• What the exercise asks: Every line below that contains the word "Issue" must be copied.

------------------------------------------------------------------------

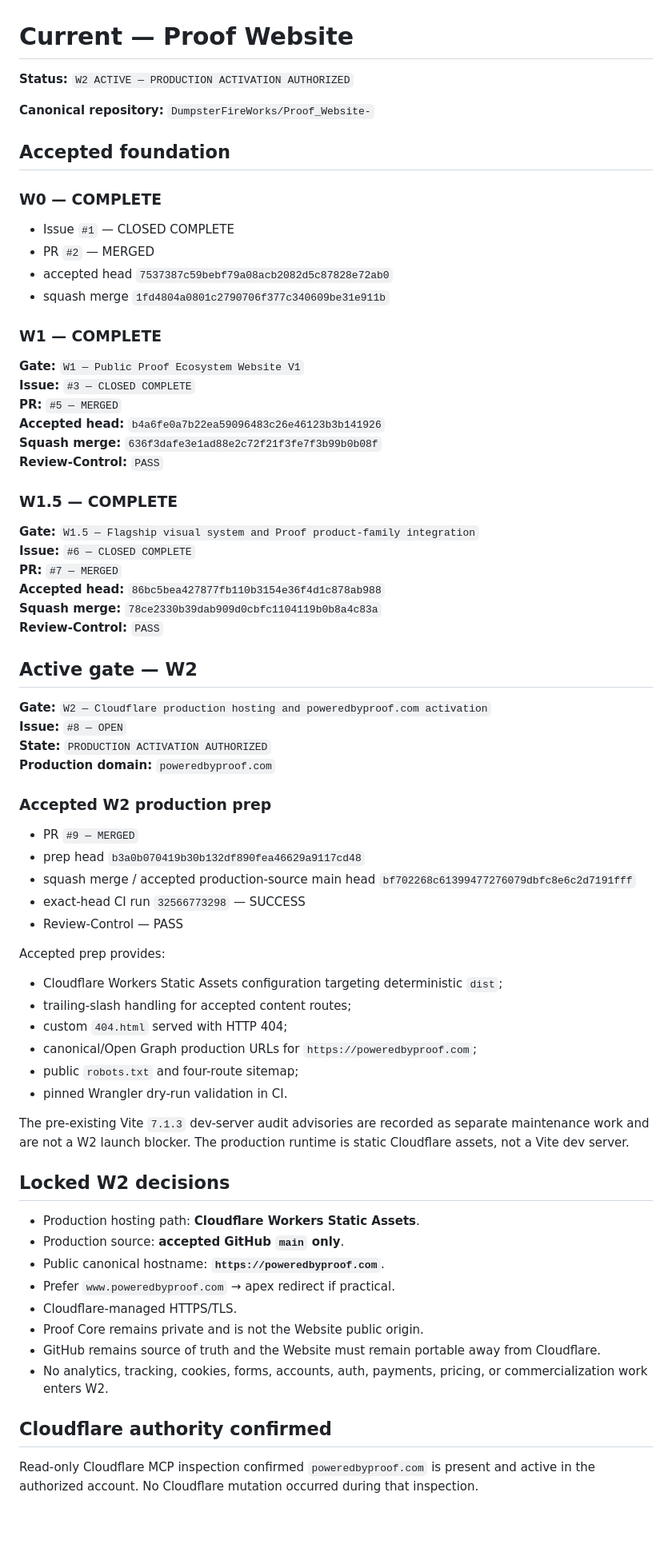
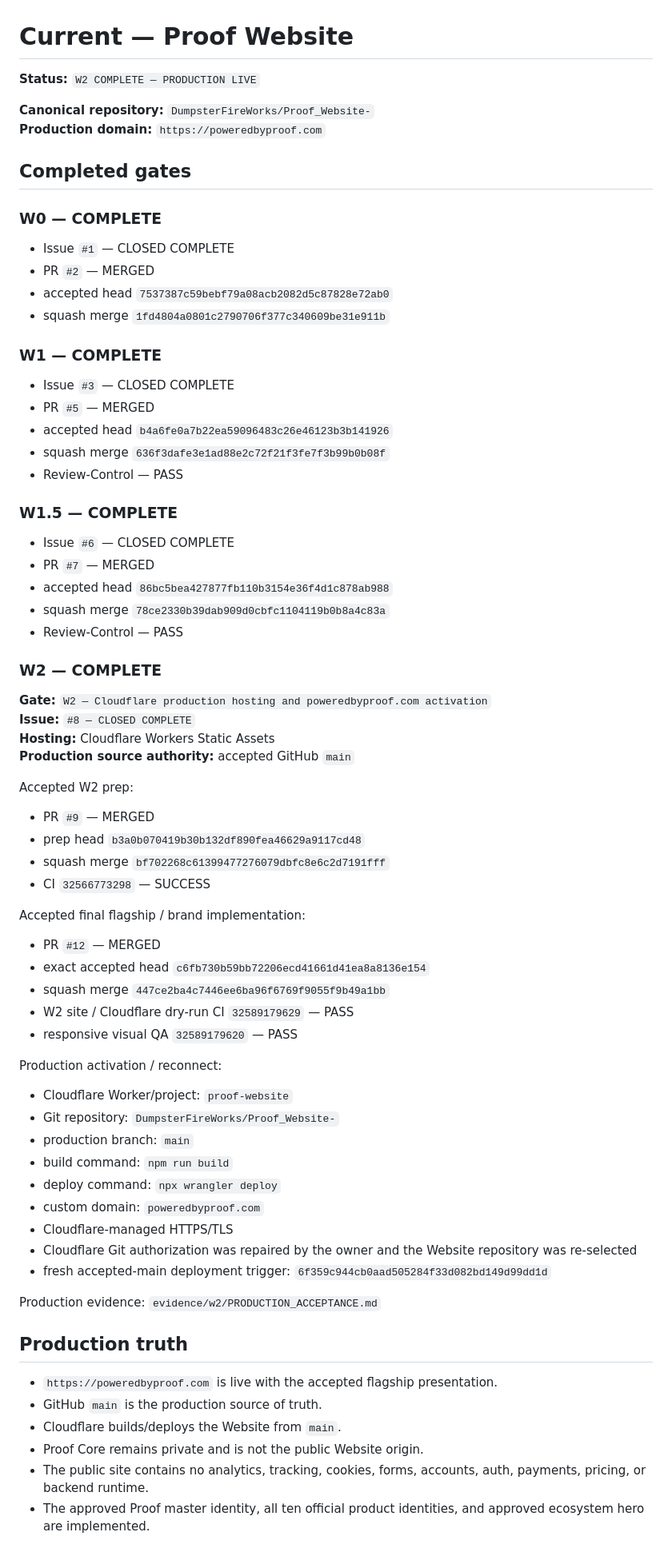
Before and after one commit to DumpsterFireWorks/Proof_Website-, a Markdown page: CURRENT.md, the part around one of its changes. Shown at 80% size. GitHub-like rendering; blank space fills up the shorter version.

Commit message:
Close W2 and record production live

```diff
--- a/CURRENT.md
+++ b/CURRENT.md
@@ -1,10 +1,11 @@
 # Current — Proof Website
 
-**Status:** `W2 ACTIVE — PRODUCTION ACTIVATION AUTHORIZED`
+**Status:** `W2 COMPLETE — PRODUCTION LIVE`
 
 **Canonical repository:** `DumpsterFireWorks/Proof_Website-`
+**Production domain:** `https://poweredbyproof.com`
 
-## Accepted foundation
+## Completed gates
 
 ### W0 — COMPLETE
 
@@ -15,60 +16,62 @@
 
 ### W1 — COMPLETE
 
-**Gate:** `W1 — Public Proof Ecosystem Website V1`
-**Issue:** `#3 — CLOSED COMPLETE`
-**PR:** `#5 — MERGED`
-**Accepted head:** `b4a6fe0a7b22ea59096483c26e46123b3b141926`
-**Squash merge:** `636f3dafe3e1ad88e2c72f21f3fe7f3b99b0b08f`
-**Review-Control:** `PASS`
+- Issue `#3` — CLOSED COMPLETE
+- PR `#5` — MERGED
+- accepted head `b4a6fe0a7b22ea59096483c26e46123b3b141926`
+- squash merge `636f3dafe3e1ad88e2c72f21f3fe7f3b99b0b08f`
+- Review-Control — PASS
 
 ### W1.5 — COMPLETE
 
-**Gate:** `W1.5 — Flagship visual system and Proof product-family integration`
-**Issue:** `#6 — CLOSED COMPLETE`
-**PR:** `#7 — MERGED`
-**Accepted head:** `86bc5bea427877fb110b3154e36f4d1c878ab988`
-**Squash merge:** `78ce2330b39dab909d0cbfc1104119b0b8a4c83a`
-**Review-Control:** `PASS`
+- Issue `#6` — CLOSED COMPLETE
+- PR `#7` — MERGED
+- accepted head `86bc5bea427877fb110b3154e36f4d1c878ab988`
+- squash merge `78ce2330b39dab909d0cbfc1104119b0b8a4c83a`
+- Review-Control — PASS
 
-## Active gate — W2
+### W2 — COMPLETE
 
 **Gate:** `W2 — Cloudflare production hosting and poweredbyproof.com activation`
-**Issue:** `#8 — OPEN`
-**State:** `PRODUCTION ACTIVATION AUTHORIZED`
-**Production domain:** `poweredbyproof.com`
+**Issue:** `#8 — CLOSED COMPLETE`
+**Hosting:** Cloudflare Workers Static Assets
+**Production source authority:** accepted GitHub `main`
 
-### Accepted W2 production prep
+Accepted W2 prep:
 
-- PR `#9 — MERGED`
+- PR `#9` — MERGED
 - prep head `b3a0b070419b30b132df890fea46629a9117cd48`
-- squash merge / accepted production-source main head `bf702268c61399477276079dbfc8e6c2d7191fff`
-- exact-head CI run `32566773298` — SUCCESS
-- Review-Control — PASS
+- squash merge `bf702268c61399477276079dbfc8e6c2d7191fff`
+- CI `32566773298` — SUCCESS
 
-Accepted prep provides:
+Accepted final flagship / brand implementation:
 
-- Cloudflare Workers Static Assets configuration targeting deterministic `dist`;
-- trailing-slash handling for accepted content routes;
-- custom `404.html` served with HTTP 404;
-- canonical/Open Graph production URLs for `https://poweredbyproof.com`;
-- public `robots.txt` and four-route sitemap;
-- pinned Wrangler dry-run validation in CI.
+- PR `#12` — MERGED
+- exact accepted head `c6fb730b59bb72206ecd41661d41ea8a8136e154`
+- squash merge `447ce2ba4c7446ee6ba96f6769f9055f9b49a1bb`
+- W2 site / Cloudflare dry-run CI `32589179629` — PASS
+- responsive visual QA `32589179620` — PASS
 
-The pre-existing Vite `7.1.3` dev-server audit advisories are recorded as separate maintenance work and are not a W2 launch blocker. The production runtime is static Cloudflare assets, not a Vite dev server.
+Production activation / reconnect:
 
-## Locked W2 decisions
+- Cloudflare Worker/project: `proof-website`
+- Git repository: `DumpsterFireWorks/Proof_Website-`
+- production branch: `main`
+- build command: `npm run build`
+- deploy command: `npx wrangler deploy`
+- custom domain: `poweredbyproof.com`
+- Cloudflare-managed HTTPS/TLS
+- Cloudflare Git authorization was repaired by the owner and the Website repository was re-selected
+- fresh accepted-main deployment trigger: `6f359c944cb0aad505284f33d082bd149d99dd1d`
 
-- Production hosting path: **Cloudflare Workers Static Assets**.
-- Production source: **accepted GitHub `main` only**.
-- Public canonical hostname: **`https://poweredbyproof.com`**.
-- Prefer `www.poweredbyproof.com` → apex redirect if practical.
-- Cloudflare-managed HTTPS/TLS.
-- Proof Core remains private and is not the Website public origin.
-- GitHub remains source of truth and the Website must remain portable away from Cloudflare.
-- No analytics, tracking, cookies, forms, accounts, auth, payments, pricing, or commercialization work enters W2.
+Production evidence: `evidence/w2/PRODUCTION_ACCEPTANCE.md`
 
-## Cloudflare authority confirmed
+## Production truth
 
-Read-only Cloudflare MCP inspection confirmed `poweredbyproof.com` is present and active in the authorized account. No Cloudflare mutation occurred during that inspection.
+- `https://poweredbyproof.com` is live with the accepted flagship presentation.
+- GitHub `main` is the production source of truth.
+- Cloudflare builds/deploys the Website from `main`.
+- Proof Core remains private and is not the public Website origin.
+- The public site contains no analytics, tracking, cookies, forms, accounts, auth, payments, pricing, or backend runtime.
+- The approved Proof master identity, all ten official product identities, and approved ecosystem hero are implemented.
 
```
Also changed, not shown: other parts of CURRENT.md (+8 -17 lines).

------------------------------------------------------------------------

• Reply:
-**Issue:** `#3 — CLOSED COMPLETE`
+- Issue `#3` — CLOSED COMPLETE
-**Issue:** `#6 — CLOSED COMPLETE`
+- Issue `#6` — CLOSED COMPLETE
-**Issue:** `#8 — OPEN`
+**Issue:** `#8 — CLOSED COMPLETE`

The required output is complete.